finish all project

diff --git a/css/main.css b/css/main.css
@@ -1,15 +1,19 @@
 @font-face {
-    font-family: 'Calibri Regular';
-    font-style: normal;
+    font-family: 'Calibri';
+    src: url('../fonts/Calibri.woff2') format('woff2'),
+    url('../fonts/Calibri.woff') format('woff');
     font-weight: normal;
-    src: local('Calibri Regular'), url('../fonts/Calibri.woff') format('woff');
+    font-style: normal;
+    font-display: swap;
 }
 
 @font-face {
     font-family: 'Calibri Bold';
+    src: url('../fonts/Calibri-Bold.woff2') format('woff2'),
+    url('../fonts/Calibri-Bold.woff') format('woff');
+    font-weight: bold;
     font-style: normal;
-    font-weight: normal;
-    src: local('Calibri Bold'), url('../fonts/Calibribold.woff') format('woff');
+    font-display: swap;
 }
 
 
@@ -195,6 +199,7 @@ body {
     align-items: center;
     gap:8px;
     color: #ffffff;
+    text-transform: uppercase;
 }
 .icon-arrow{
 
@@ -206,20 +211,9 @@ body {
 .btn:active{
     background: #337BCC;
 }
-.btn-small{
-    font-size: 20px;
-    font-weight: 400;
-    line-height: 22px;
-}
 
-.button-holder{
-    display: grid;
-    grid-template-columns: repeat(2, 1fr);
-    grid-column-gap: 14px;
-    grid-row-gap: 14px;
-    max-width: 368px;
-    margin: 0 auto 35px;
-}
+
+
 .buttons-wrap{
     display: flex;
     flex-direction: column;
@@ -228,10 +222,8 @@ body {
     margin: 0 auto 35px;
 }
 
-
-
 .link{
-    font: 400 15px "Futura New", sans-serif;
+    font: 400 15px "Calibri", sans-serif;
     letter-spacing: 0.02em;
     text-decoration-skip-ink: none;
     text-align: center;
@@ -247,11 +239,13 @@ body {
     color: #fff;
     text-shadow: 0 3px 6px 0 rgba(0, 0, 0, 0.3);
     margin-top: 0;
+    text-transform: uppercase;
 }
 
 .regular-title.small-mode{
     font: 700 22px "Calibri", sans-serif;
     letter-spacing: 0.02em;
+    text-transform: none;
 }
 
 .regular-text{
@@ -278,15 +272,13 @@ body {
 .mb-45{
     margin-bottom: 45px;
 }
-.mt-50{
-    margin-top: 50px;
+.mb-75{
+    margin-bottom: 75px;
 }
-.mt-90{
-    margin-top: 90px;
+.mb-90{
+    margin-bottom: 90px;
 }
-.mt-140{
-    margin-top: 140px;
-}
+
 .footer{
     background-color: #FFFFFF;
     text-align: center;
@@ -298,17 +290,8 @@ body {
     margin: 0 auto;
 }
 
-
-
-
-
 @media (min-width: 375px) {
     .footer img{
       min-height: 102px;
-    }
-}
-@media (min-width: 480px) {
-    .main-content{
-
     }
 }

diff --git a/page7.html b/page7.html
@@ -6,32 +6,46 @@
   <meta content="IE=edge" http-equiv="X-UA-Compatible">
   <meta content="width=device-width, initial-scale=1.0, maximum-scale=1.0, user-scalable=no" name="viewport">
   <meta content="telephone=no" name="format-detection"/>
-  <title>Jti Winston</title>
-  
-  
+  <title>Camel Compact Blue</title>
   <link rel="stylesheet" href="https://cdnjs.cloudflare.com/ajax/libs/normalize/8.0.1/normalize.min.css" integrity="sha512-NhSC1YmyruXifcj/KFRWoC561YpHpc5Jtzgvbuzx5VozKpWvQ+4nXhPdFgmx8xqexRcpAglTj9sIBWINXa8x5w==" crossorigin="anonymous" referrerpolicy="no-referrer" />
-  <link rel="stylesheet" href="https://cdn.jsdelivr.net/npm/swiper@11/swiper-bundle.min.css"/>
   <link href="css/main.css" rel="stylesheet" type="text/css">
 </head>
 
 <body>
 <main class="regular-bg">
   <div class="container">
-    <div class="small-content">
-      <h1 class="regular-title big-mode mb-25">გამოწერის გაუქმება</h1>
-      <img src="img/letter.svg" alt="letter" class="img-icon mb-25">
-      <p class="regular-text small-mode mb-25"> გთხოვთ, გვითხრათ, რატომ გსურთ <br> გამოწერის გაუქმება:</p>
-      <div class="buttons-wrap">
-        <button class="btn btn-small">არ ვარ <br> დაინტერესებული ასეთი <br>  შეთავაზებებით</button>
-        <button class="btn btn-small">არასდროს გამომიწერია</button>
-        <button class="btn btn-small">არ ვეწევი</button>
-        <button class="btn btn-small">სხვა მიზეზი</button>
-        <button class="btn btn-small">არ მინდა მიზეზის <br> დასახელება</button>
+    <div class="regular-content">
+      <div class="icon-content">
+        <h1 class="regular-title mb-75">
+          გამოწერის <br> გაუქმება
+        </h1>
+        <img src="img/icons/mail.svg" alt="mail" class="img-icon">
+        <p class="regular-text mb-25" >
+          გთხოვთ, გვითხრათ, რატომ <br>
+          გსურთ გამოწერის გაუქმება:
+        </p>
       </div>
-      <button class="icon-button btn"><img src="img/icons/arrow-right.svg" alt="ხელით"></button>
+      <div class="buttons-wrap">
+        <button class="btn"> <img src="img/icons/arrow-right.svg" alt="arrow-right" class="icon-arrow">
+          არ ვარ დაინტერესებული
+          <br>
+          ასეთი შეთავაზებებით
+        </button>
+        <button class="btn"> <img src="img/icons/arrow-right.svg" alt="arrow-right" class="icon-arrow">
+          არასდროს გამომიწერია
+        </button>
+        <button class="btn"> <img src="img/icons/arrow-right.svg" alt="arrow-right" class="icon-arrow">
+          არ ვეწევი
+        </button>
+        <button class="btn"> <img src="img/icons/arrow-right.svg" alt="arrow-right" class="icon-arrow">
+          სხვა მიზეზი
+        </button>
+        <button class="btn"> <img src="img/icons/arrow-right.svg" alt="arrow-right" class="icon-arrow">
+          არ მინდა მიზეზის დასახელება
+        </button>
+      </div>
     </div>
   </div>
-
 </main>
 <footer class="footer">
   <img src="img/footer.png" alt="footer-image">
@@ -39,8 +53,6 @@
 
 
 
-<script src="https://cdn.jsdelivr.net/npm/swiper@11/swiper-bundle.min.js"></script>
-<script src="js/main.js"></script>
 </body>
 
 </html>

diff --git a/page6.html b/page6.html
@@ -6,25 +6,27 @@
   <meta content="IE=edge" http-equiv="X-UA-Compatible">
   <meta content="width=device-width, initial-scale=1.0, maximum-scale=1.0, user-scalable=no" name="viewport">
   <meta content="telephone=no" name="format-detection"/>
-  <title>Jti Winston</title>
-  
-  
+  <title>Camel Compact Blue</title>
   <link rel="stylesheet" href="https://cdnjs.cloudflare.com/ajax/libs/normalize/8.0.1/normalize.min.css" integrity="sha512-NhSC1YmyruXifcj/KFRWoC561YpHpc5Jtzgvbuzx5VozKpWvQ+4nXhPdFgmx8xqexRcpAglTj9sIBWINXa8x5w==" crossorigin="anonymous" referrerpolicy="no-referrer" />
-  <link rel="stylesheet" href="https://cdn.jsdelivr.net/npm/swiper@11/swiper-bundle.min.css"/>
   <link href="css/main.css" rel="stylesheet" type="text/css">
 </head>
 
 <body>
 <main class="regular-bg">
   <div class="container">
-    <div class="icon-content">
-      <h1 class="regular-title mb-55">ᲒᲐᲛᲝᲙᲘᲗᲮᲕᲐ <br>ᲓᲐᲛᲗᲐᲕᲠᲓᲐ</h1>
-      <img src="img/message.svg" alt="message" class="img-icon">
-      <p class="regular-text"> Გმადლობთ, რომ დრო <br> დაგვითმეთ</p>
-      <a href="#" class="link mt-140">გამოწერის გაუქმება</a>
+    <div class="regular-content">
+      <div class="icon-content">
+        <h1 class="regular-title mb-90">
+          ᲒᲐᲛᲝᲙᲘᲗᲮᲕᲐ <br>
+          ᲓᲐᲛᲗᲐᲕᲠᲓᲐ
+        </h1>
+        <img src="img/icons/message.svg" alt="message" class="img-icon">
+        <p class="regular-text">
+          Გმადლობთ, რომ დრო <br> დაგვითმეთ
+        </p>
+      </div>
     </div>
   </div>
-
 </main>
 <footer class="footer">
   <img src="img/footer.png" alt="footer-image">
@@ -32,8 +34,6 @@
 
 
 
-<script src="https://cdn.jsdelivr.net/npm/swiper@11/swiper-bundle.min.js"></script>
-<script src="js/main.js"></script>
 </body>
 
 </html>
--------------------
**WORK TO COMPLETE**
Search the data above for the string "Calibri". Report every line where it is found.

**SOLUTION FOR THIS TASK**
-    font-family: 'Calibri Regular';
+    font-family: 'Calibri';
+    src: url('../fonts/Calibri.woff2') format('woff2'),
+    url('../fonts/Calibri.woff') format('woff');
-    src: local('Calibri Regular'), url('../fonts/Calibri.woff') format('woff');
     font-family: 'Calibri Bold';
+    src: url('../fonts/Calibri-Bold.woff2') format('woff2'),
+    url('../fonts/Calibri-Bold.woff') format('woff');
-    src: local('Calibri Bold'), url('../fonts/Calibribold.woff') format('woff');
+    font: 400 15px "Calibri", sans-serif;
     font: 700 22px "Calibri", sans-serif;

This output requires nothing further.